Restorationist movements are anathema to established Christian denominations because the new ("old") churches raise the specter of "sheep stealing" (i.e., inducing defections from one church to another). In many cases it is this fear of the Mormon interpretation of Jesus' message prevailing over the mainline Protestant interpretation, and not the irrational nature of religious belief per se, that drives aggressive interrogations of Mormon belief as "false."
However unscientific some people may find elements of the Mormon religious tradition, Mormons seem to be able to function normally in professions that require high levels of critical facility. Senate majority leader Harry Reid seems to be able to muster votes and pass legislation. Pulitzer Prize-recipient and Harvard historian Laurel Thatcher Ulrich seems to be able to analyze primary sources and show how these sources change our view of the past. My friend Emily Bates, an award-winning researcher, seems to be able to give migraines to laboratory mice so that she can find effective treatments for migraines (good for humans, sad for mice).
The fundamental problem with current national conversations on the Mormon religious tradition as a way of gauging the fitness of Mormon presidential candidates is that while religious affiliation can be an important part of who a person is, it is not possible to determine a person's character or judgment simply by studying the tenets of this or that religious tradition. In the first place, mature religious traditions are complex tangles of doctrine, practice, liturgy, personality, institutions, history, culture, and nearly everything else under the sun. In the second place, people's actions do not necessarily reflect their espoused religious beliefs.
For this reason, articles that point out positive things about Mormonism as a way to show how Mormon presidential candidates might do a good job are just as misguided as negative articles that point out negative things about Mormonism as a way to show that Mormon presidential candidates are unfit for office. Like or dislike, Mormonism does not equal Mitt Romney.
The feebleness of the notion that you can determine a person's character or judgment based on religious affiliation alone should be apparent from the recently exposed extramarital dalliances of now-former-Representative Anthony Weiner, who happens to be Jewish.

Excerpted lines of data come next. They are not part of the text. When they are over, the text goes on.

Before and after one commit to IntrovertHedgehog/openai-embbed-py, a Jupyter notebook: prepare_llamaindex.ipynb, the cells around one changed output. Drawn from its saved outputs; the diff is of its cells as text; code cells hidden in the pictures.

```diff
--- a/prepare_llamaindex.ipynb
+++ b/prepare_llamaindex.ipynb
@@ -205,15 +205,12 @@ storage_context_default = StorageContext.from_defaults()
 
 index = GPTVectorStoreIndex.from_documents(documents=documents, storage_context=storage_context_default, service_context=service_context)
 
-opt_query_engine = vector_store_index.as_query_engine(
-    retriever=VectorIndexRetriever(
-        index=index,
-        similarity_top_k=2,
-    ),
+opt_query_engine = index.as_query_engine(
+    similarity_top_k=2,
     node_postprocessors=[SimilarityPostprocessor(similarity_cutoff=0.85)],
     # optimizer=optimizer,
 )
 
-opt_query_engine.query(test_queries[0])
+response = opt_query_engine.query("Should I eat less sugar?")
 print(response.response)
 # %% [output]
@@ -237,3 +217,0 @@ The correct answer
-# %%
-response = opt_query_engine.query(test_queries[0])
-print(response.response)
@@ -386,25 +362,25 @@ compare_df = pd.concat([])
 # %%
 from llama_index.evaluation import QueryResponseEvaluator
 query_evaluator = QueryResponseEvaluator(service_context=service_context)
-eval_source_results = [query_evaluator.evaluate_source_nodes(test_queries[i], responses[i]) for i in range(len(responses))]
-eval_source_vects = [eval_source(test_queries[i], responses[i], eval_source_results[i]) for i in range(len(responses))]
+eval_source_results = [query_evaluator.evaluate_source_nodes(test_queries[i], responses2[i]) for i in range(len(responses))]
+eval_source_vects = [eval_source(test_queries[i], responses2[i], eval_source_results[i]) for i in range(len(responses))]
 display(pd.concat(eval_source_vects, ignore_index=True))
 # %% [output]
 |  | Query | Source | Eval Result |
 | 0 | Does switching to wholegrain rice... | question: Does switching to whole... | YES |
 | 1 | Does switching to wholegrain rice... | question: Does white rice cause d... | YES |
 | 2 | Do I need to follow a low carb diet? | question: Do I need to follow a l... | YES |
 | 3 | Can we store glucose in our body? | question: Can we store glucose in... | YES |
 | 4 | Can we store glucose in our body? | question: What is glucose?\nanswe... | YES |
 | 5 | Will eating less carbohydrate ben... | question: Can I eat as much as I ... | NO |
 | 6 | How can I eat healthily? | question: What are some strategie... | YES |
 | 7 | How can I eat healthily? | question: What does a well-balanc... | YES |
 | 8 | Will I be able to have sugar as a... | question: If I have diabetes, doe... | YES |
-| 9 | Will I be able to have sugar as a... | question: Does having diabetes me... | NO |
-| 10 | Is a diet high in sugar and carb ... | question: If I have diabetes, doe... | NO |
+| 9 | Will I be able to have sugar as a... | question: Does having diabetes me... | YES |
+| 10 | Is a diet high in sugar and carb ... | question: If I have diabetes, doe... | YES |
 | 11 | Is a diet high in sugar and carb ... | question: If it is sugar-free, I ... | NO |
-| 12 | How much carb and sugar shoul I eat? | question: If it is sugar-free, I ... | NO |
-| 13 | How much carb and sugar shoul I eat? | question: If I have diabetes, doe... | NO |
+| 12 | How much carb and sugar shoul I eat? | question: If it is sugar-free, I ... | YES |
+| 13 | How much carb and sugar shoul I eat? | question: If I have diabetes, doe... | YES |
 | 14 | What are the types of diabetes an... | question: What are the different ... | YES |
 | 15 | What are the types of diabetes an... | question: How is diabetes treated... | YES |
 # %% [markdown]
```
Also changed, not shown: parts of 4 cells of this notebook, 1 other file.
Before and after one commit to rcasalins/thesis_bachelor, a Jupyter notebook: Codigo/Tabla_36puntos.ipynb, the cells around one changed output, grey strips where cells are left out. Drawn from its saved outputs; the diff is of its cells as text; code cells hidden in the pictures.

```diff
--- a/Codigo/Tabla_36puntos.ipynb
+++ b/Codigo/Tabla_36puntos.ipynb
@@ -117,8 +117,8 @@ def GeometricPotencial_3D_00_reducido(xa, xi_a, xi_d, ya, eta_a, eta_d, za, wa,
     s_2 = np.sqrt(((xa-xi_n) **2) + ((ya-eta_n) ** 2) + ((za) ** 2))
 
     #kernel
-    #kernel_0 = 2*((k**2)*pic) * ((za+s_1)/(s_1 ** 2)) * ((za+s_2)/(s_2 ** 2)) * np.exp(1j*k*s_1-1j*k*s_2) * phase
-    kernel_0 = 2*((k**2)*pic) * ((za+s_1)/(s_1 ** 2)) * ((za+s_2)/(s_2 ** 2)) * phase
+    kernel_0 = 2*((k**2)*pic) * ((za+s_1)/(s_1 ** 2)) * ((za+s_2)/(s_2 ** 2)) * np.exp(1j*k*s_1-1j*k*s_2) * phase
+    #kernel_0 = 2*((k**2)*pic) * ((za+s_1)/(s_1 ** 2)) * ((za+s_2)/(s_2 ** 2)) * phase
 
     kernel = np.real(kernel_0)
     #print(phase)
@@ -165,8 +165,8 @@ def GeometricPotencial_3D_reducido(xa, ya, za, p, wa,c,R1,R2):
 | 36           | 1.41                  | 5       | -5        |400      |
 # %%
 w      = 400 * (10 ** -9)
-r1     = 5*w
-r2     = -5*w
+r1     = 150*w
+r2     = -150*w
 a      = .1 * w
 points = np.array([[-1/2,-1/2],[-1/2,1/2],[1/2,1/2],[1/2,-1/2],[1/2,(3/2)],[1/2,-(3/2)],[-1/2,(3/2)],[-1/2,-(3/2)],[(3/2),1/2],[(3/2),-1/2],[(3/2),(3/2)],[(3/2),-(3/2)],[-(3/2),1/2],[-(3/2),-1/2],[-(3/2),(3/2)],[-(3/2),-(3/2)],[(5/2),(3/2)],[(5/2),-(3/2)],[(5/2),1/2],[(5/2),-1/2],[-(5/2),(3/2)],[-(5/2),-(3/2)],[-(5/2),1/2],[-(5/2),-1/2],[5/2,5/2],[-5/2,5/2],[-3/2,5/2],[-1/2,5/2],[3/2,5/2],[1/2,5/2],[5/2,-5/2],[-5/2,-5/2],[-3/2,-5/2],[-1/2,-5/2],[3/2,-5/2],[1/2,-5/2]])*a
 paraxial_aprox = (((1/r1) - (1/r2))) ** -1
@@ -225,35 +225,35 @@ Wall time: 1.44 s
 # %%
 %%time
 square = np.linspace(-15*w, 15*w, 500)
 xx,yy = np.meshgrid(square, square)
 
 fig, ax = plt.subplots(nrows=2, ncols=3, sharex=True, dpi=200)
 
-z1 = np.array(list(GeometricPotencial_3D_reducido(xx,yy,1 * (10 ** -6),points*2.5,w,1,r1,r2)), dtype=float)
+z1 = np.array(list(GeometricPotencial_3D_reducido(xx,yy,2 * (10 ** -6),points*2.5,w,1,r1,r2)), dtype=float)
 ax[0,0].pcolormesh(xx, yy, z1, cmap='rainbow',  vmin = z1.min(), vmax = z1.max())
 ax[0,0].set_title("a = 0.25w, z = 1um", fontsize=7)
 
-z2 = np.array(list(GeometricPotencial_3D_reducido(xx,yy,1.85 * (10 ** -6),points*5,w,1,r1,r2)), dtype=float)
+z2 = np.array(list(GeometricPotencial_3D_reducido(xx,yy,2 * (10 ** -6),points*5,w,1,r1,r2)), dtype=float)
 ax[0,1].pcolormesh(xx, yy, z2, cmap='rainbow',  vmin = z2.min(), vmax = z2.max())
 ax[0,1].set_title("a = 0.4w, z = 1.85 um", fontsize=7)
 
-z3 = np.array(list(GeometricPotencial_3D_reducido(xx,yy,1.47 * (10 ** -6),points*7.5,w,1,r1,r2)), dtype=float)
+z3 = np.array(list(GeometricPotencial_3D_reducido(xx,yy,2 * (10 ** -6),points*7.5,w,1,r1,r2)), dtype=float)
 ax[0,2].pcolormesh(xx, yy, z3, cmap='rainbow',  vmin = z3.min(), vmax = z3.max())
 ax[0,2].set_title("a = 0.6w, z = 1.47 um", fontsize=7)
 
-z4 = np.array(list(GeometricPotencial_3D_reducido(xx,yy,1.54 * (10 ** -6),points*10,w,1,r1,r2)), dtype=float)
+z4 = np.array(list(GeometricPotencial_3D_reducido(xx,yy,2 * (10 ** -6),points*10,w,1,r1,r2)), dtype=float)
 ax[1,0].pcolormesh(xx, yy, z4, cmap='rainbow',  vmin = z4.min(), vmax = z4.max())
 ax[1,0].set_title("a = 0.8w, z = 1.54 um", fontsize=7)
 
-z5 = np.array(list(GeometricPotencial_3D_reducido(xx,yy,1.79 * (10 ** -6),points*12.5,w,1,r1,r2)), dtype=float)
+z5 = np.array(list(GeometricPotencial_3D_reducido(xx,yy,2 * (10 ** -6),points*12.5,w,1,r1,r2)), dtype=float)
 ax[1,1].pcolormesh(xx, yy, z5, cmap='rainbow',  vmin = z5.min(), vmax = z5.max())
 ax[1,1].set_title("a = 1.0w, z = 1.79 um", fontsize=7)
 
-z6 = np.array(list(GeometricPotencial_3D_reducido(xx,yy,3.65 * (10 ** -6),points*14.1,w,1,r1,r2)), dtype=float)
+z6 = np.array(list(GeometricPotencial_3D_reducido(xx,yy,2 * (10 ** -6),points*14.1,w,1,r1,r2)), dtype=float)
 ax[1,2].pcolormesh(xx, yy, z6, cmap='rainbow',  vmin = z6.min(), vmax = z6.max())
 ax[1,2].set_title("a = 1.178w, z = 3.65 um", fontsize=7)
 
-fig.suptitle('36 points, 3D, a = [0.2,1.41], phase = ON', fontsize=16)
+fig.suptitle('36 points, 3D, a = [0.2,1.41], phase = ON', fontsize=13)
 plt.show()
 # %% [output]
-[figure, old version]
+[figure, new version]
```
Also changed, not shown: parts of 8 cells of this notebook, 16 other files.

While I'm not an authority on Judaism, I do know that Judaism does not condone extramarital sexting (and then lying about it). Just as belonging to the Mormon church doesn't automatically make someone a wacko, being raised a Jew doesn't automatically make someone upstanding.
These national discussions of Mormon doctrine are actually great for Mormons, who are always trying to get people to pay more attention to what they believe. But the question of "What Mormons Believe" is nearly useless for the parallel discussion of whether Mitt Romney, Jon Huntsman, or any other Mormon political candidate will be good at his or her job. For the answer to this question, the American people will simply have to evaluate the candidate's track record and performance in the various electoral tests.
Mormons who achieve success in the broader society tend to be pragmatic and broad-minded about their religious beliefs and practices. They are polyglots, able to speak the language of their faith as well as the language(s) of their professions. Of course, as is the case with most religions, Mormon zealots may exist whose religious convictions hamper their ability to make evidence-based decisions. However, these are not the kind of people who rise to become Senate majority leaders, Harvard professors, cutting-edge scientists, or indeed presidential candidates.
For all who profess religious faith, religion does not necessarily act as a blinder to reality, but can open a new window into human experience. Political candidates should be evaluated on the basis of their demonstrated competence and moral character. As the national conversation about religion and politics continues, Americans should treat others and others' deeply held beliefs in the same way that they would like themselves and their own beliefs to be treated.